Discovered in 1655 by the Dutch astronomer Christiaan Huygens, Titan is the biggest of the 52 known moons orbiting Saturn. It is a cold world enclosed by a thick, hazy atmosphere. With an equatorial radius of 2,575 kilometers (1,600 miles), Titan is the second largest moon in our solar system. It's bigger than Earth's moon and even the planet Mercury. Because of the extremely cold temperatures typical of celestial bodies that are that far away from the Sun, the structure of Titan's chemical atmosphere is in a state of deep freeze. It is this chemical composition that interests scientists a great deal because Titan's atmosphere might consist of compounds similar to those present in the primordial days of the Earth's atmosphere.
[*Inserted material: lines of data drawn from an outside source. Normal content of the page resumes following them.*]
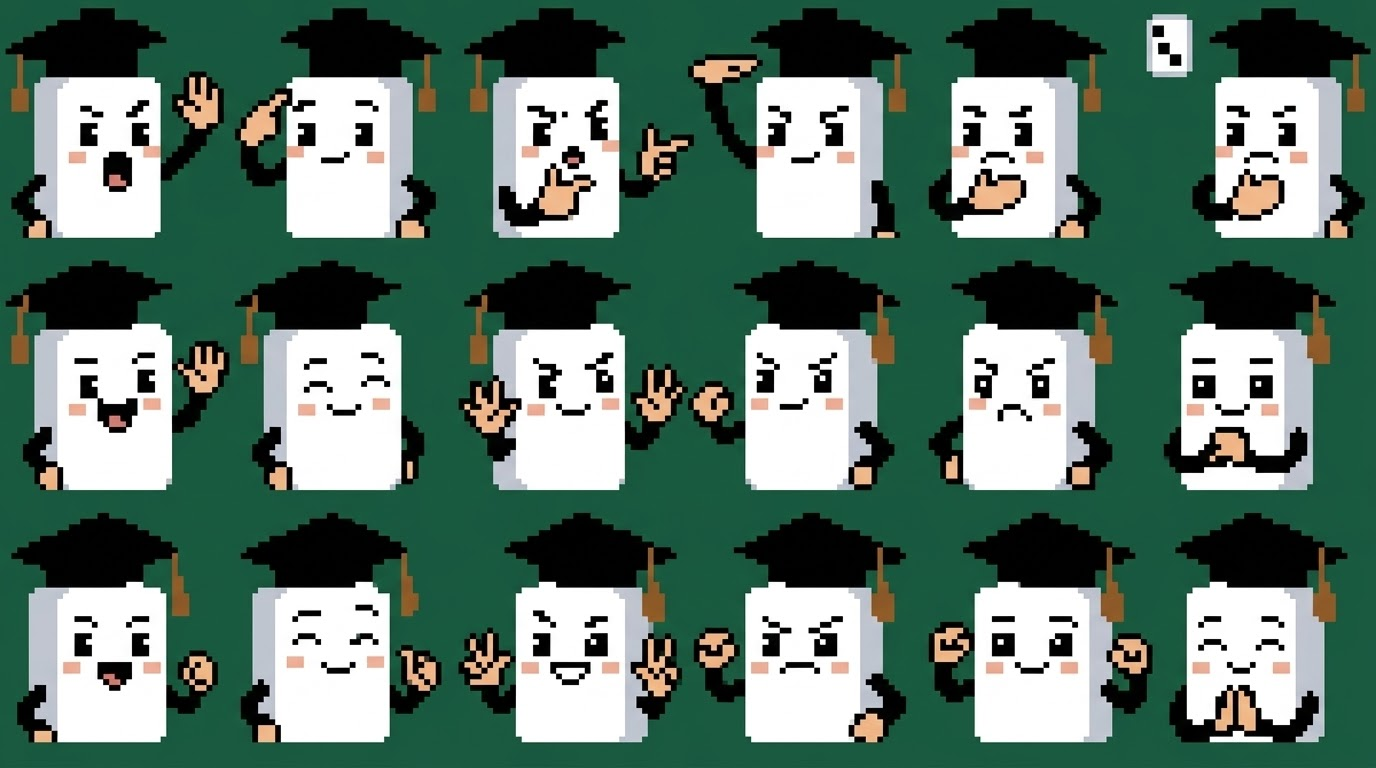
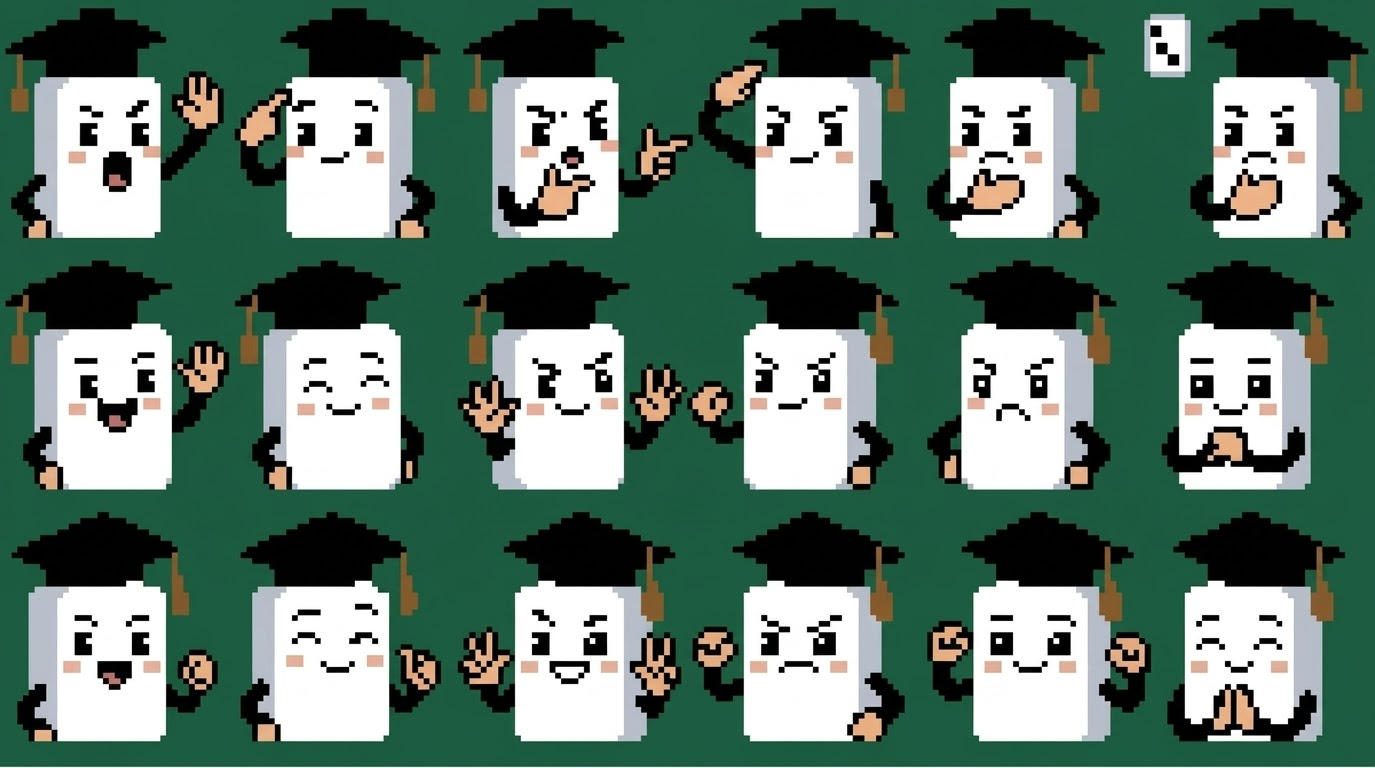
麻雀先生のドット絵: 敬礼ポーズ(1段め4番め)を、右手首を直した絵に差しかえ(OLED用の絵は その1ポーズだけ作りなおし)
Claude-Session: https://claude.ai/code/session_015fwoRN5EZXb2K7SzR6LxUP

diff --git a/mahjong/native/pi/oled_sprites.py b/mahjong/native/pi/oled_sprites.py
@@ -4,7 +4,7 @@ POSES = [
[8 lines of base64/hex data omitted]

diff --git a/mahjong/native/pi/OLED.md b/mahjong/native/pi/OLED.md
@@ -106,3 +106,5 @@ sudo sh native/pi/install_oled.sh
 - 画面の上の 16ドット(2ページぶん)には何も描かず、下の 48ドットだけを使う(`MJOLED_TOP=16` が標準。 `0` にすると上まで使う)。 全部の画面を 48ドットの高さで組みなおした: 麻雀先生の絵(40x48)はそのまま、ずんだもんの顔と姿は 1.5倍(48x42)、衣装の絵(45x47)はそのまま。 右の文字は 16ドットの行が 3つ(または 見出し+5x7の数字の行が 3つ)。
 - 警告の白黒反転も、上の使わない帯は そのまま(反転しない)。
 - 上の 16ドットには、場面に合わせて 背景のアニメーションを出す(`oled_bg.py`): ふだん=ニューヨークの夜景(白黒反転、空は点の細かさ、窓がまたたき、ときどき飛行機)。 電源を入れた回数で 季節がかわり、お正月・クリスマスのころは雪の夜、春は桜。 自分がリーチ中=星空 / 相手がリーチ=雨と稲妻 / 上がり・勝ち・昇段・正解=花火 / クイズ・勉強=宇宙(流れ星・ロケット) / 3分放置=灯台と海。 どれも 細かい点や細い線なので、横線が入っても 質感に見えて 目立たない。 1秒に 6コマで 動く(`MJOLED_FPS`)。 いらないときは `/etc/default/mjoled` に `MJOLED_DECOR=0`。
+
+- 麻雀先生のドット絵(`tools/ui_src/sensei_sheet.jpg`)は、1段め4番めの敬礼ポーズ(右手首が おかしかった)を 直した絵に差しかえた。 OLED 用の絵(`oled_sprites.py`)は、そのポーズ(3番)だけ作りなおした。

diff --git a/mahjong/native/TODO.md b/mahjong/native/TODO.md
@@ -402,3 +402,4 @@
 - [ ] OLED(実機): 上の16ドットを使わない配置で、すじが見えなくなったか。 どの画面も文字・絵が はみ出さず読めるか(ホーム・起動中・対局・クイズ・勉強・終了・警告)。
 - [ ] OLED(実機): 上の16ドットの夜景が 見えて、横線が目立たないか。 気になるなら MJOLED_DECOR=0 で消せる。
 - [ ] OLEDの背景(実機): 上の帯が場面で かわるか(夜景・雪・桜・星空・雨と稲妻・花火・宇宙・灯台と海)。 動きがなめらかか。 CPUを使いすぎていないか(top で mjoled)。
+- [ ] OLED(実機): 麻雀先生の敬礼ポーズ(クイズ・勉強で出る)の右手首が きれいになったか。
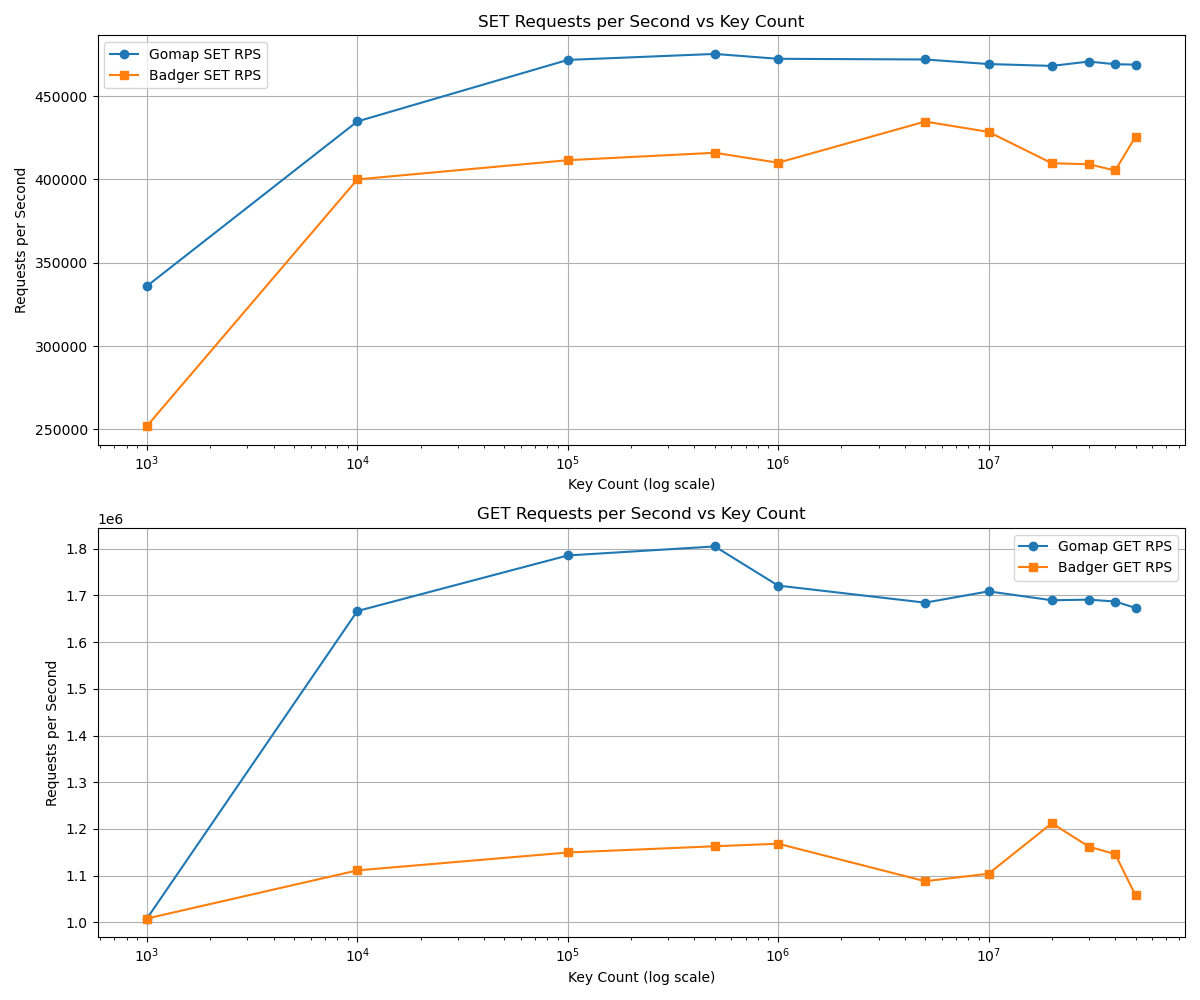
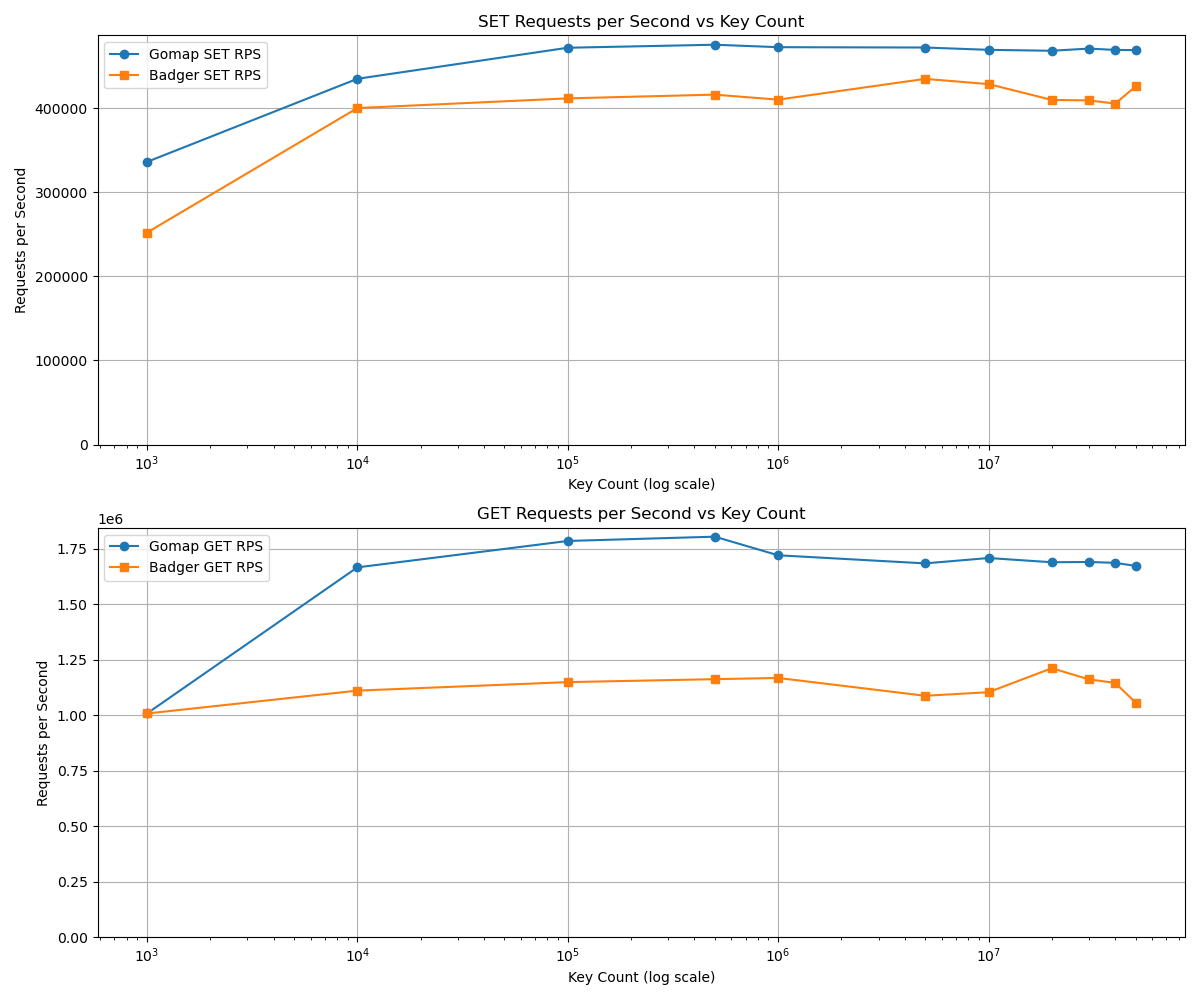
set y 0

diff --git a/benchmark/plot_benchmark.py b/benchmark/plot_benchmark.py
@@ -27,6 +27,8 @@ axes[0].set_title("SET Requests per Second vs Key Count")
 axes[0].set_xlabel("Key Count (log scale)")
 axes[0].set_ylabel("Requests per Second")
 axes[0].set_xscale("log")
+axes[0].set_ylim(bottom=0)
+
 axes[0].grid(True)
 axes[0].legend()
 
@@ -37,6 +39,7 @@ axes[1].set_title("GET Requests per Second vs Key Count")
 axes[1].set_xlabel("Key Count (log scale)")
 axes[1].set_ylabel("Requests per Second")
 axes[1].set_xscale("log")
+axes[1].set_ylim(bottom=0)
 axes[1].grid(True)
 axes[1].legend()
ESA's Huygens probe rode with Cassini to the Saturnian system, then parachuted to a soft landing on Titan in January, 2005.
Mass: 1.34x1023 kg
Density: 1.88 g/cm3
Diameter: 5,150 km / 3,200 miles
Distance from Saturn: 1,221,850 km / 759,222 miles
Iapetus [eye-AP-eh-tuss] Two-faced Iapetus (eye-AP-eh-tuss) is one of Saturn's strangest moons. Half of it is as dark as asphalt, while the other half is as bright as snow. The dark half faces forward as Iapetus moves in its nearly circular, inclined orbit around Saturn. Scientists generally believe that it has swept up the orbiting dark material (perhaps originally from Phoebe) that covers its forward-facing surface. The light side is about ten times brighter than the dark side. Also, a huge mountain ridge stretches roughly a third or more of the way around its equator, with peaks substantially higher than Mt. Everest. Scientists are uncertain about the cause of either phenomenon. Iapetus orbits Saturn well outside of the rings, in an orbit inclined 15 degrees away from the ring plane. Its flattened shape suggests that it once rotated faster than it does now.
Density: 1,21 g/cm3
Diameter: 1,471 km / 914 miles
Distance form Saturn: 3,561,300 km / 2,212,890 miles